You will use what you learn about number relationships and the basic properties of operations of numbers in scientific notation to solve problems.
After completing this tutorial, you will be able to complete the following:
Exponents, also called powers, tell how many times to multiply the base number.
Here a is the base and 3 is the exponent.
This expression means that a will be multiplied three times.
If a = 2, then 2 × 2 × 2 = 8.
Scientific notation is a way of using exponents and powers of 10 to write very large or very small numbers. It is the product of two factors: a base number × a power of 10. The base number, a, is a decimal greater than or equal to 1 but less than 10. The exponent can be either positive or negative.
a × 10b
4,000,000 = 4 × 107
0.0057 = 5.7 × 10-3
Professionals in the science, math, and medical fields often find it very useful to write numbers using scientific notation.
9.46 × 1015 meters (the distance light travels in one year)
5.44 × 106 square meters (the area of the Artic Ocean)
7.53 × 10-7 grams (weight of a particle of dust)
Please note that in the Activity Object all numbers except zero
are written in scientific notation.
Laws of Exponents and Properties of Powers to assist in operations.
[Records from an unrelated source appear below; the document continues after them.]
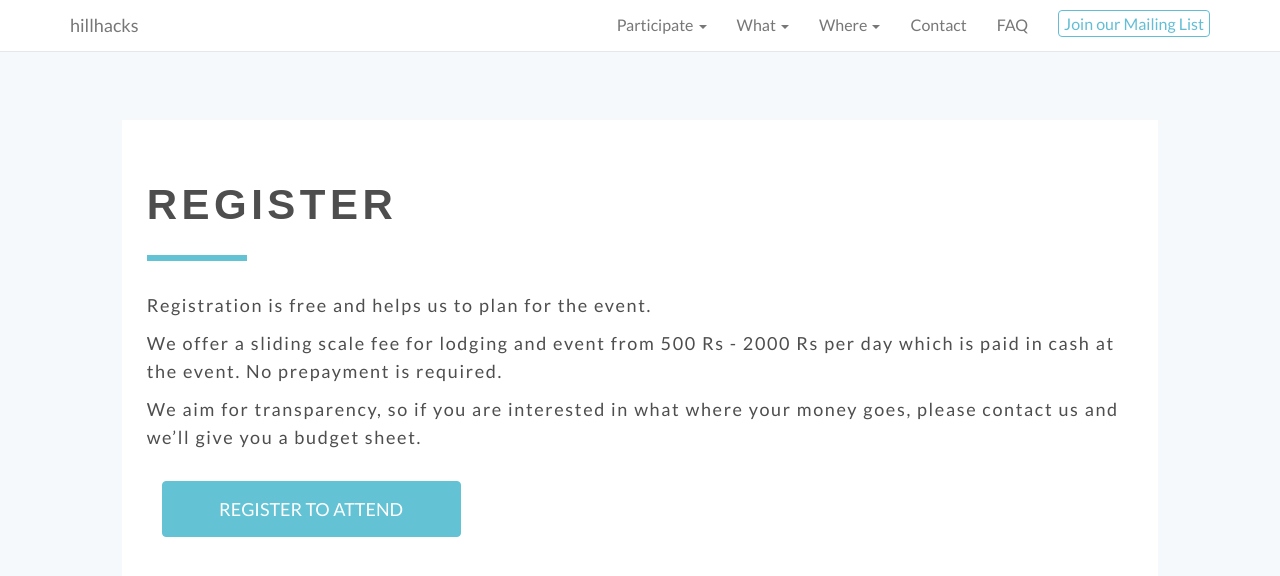
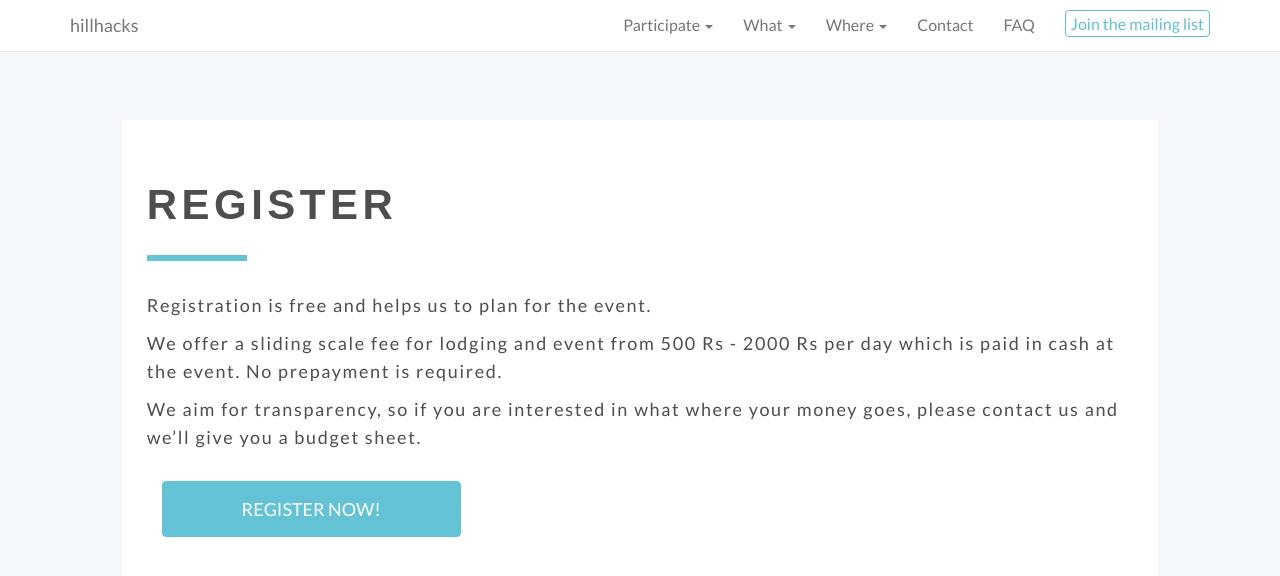
Before and after one commit to hillhacks/website, a Jekyll site: the page built from register.html, in a window 1280 px wide. Shown: the top 576 px of the page. Built offline with Jekyll 4.4.1, drawn with Linux system fonts in a browser that asks for light colours; nearby versions of some CDN libraries; some web fonts are replaced; comment, search, counter and statistics services are not loaded.

Commit message:
wordsmithing: fix some more unsightly Studdly Caps

```diff
--- a/_includes/btn-register.html
+++ b/_includes/btn-register.html
@@ -1,5 +1,5 @@
 <div class="row">
     <div class="col-md-4">
-         <a href="https://hillhacks.in/2017/checkin" target="_blank" style="text-decoration: none;"><button type="button" class="btn btn-block btn-primary btn-lg cta-1">REGISTER TO ATTEND</button></a>
+         <a href="https://osem.hillhacks.in/" target="_blank" style="text-decoration: none;"><button type="button" class="btn btn-block btn-primary btn-lg cta-1">REGISTER NOW!</button></a>
     </div>
 </div>
--- a/_includes/header.html
+++ b/_includes/header.html
@@ -69,7 +69,7 @@
                 <li><a href="{{site.baseurl}}/contact-us.html">Contact</a></li>
                <!--  <li><a href="#">Photo Gallery</a></li> -->
                 <li><a href="{{site.baseurl}}/faq.html">FAQ</a></li>
-                <li><a href="https://lists.hillhacks.in/mailman/listinfo/hillhackers" target="_blank" style="padding-top:0px; padding-bottom: 0px;"><button type="button" class="btn navbar-btn btn-xs cta-2-xs" style="padding-bottom: 0px;">Join our Mailing List</button></a></li>
+                <li><a href="https://lists.hillhacks.in/mailman/listinfo/hillhackers" target="_blank" style="padding-top:0px; padding-bottom: 0px;"><button type="button" class="btn navbar-btn btn-xs cta-2-xs" style="padding-bottom: 0px;">Join the mailing list</button></a></li>
             </ul>
         </div><!-- /.navbar-collapse -->
     </div><!-- /.container -->
--- a/index.html
+++ b/index.html
@@ -10,7 +10,7 @@ permalink: /index.html
             <h3>Bir, Himachal Pradesh, India</h3>
             <h3>15-31 May 2017</h3>
             <div class="col-md-4 col-sm-4 col-sm-offset-2 col-md-offset-4">
-                <a href="https://hillhacks.in/2017/checkin"><button type="button" class="btn btn-primary btn-lg btn-block cta-1 mt50">REGISTER TO ATTEND</button></a>
+                <a href="https://osem.hillhacks.in/"><button type="button" class="btn btn-primary btn-lg btn-block cta-1 mt50">REGISTER NOW!</button></a>
             </div>
         </div>
     </div>
@@ -25,7 +25,7 @@ permalink: /index.html
             </p>
 
 
-            <a href="{{site.baseurl}}/history-of-hillhacks.html" target="_blank">Click here to learn more about the history of hillhacks</a><br>
+            <a href="{{site.baseurl}}/history-of-hillhacks.html">Learn more about our history</a><br>
 
             <div class="row homepage-gallery">
                 <div class="col-md-12 no-padding mt20">
```
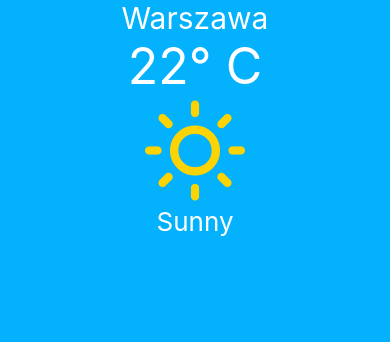
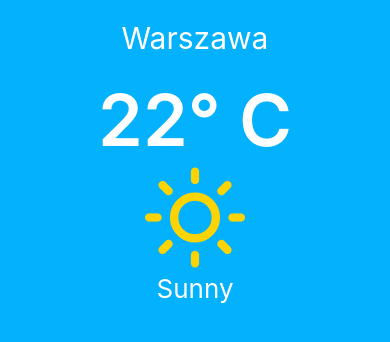
Before and after one commit to RafalG1991/react-native-test, a React Native app: screen / in a window 390 px wide. Shown: the top 342 px of the page. Built offline with nearby package versions, Linux system fonts and the light colour scheme.

Commit message:
added new margin and font styles to elements

```diff
--- a/src/screens/Dashboard.tsx
+++ b/src/screens/Dashboard.tsx
@@ -20,10 +20,13 @@ const styles = StyleSheet.create({
   cityName: {
     fontSize: 30,
     color: COLORS.text,
+    marginTop: 20,
   },
   temperature: {
-    fontSize: 50,
+    fontSize: 72,
+    fontWeight: '600',
     color: COLORS.text,
+    marginTop: 20,
   },
   weather: {
     fontSize: 26,
```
There are specific rules when performing operations with numbers in scientific notation.
In the following example from the Activity Object, addition, subtraction, and multiplication are modeled:
The problems can be solved using number relationships.
Despite the scientific notation, many of the problems can be by examining the relationships between numbers. Every number can be broken down into smaller numbers. For example, 7 can be created by adding several combinations of numbers - 2 + 5, 3 + 4, and 6 + 1. Students use information about number relationships to determine the placement of the numbers in the problems.
Using numbers 1 through 9, A must be 1, 2, 3, or 4. When each of these numbers is doubled (or added to itself), the sum is less than ten. B must be 2, 4, 6, or 8 as these numbers are the only possible sums of 1, 2, 3 or 4 doubled. Using number relationships to solve this example allows us to narrow the possible options.
When multiple problems are solved in Level 2 and 3, students will be able to eliminate options more easily as they analyze the number relationships.
The Identity Property of Addition states that when any number is added to zero the sum is the number.
Students should be able to quickly recognize this property when solving the problems in this Activity Object.
Algebraically, this can be expressed as: a + 0 = a
Zero is called the Identify Element of Addition.
Using the Identity Property of Addition, we can see that the number added to C must be zero since the sum of the addition problem is C. Therefore, D is zero.
The Identity Property of Multiplication states that when any number is multiplied by one the product is the number.
Again, most students should be able to quickly recognize this property when solving the problems in this Activity Object.
Algebraically, this can be expressed as: a × 1 = a
One is called the Identity Element of Multiplication.
Using the Identity Property of Multiplication, we can see that E must be one since the product of the multiplication problem is F. Therefore, E is one.
The Multiplication Property of Zero states that when any number is multiplied by zero the product is zero.
This property is also easily recognizable when solving problems.
Algebraically, this can be expressed as: a x 0=0
Using the Multiplication Property of Multiplication, we can see that H must be zero, since the product of the multiplication is H. Therefore, H is zero.
|Approximate Time||10 Minutes|
|Pre-requisite Concepts||Students should understand the concept of number sense.|
|Type of Tutorial||Skills Application|
|Key Vocabulary||numbers in scientific notation, operations, properties|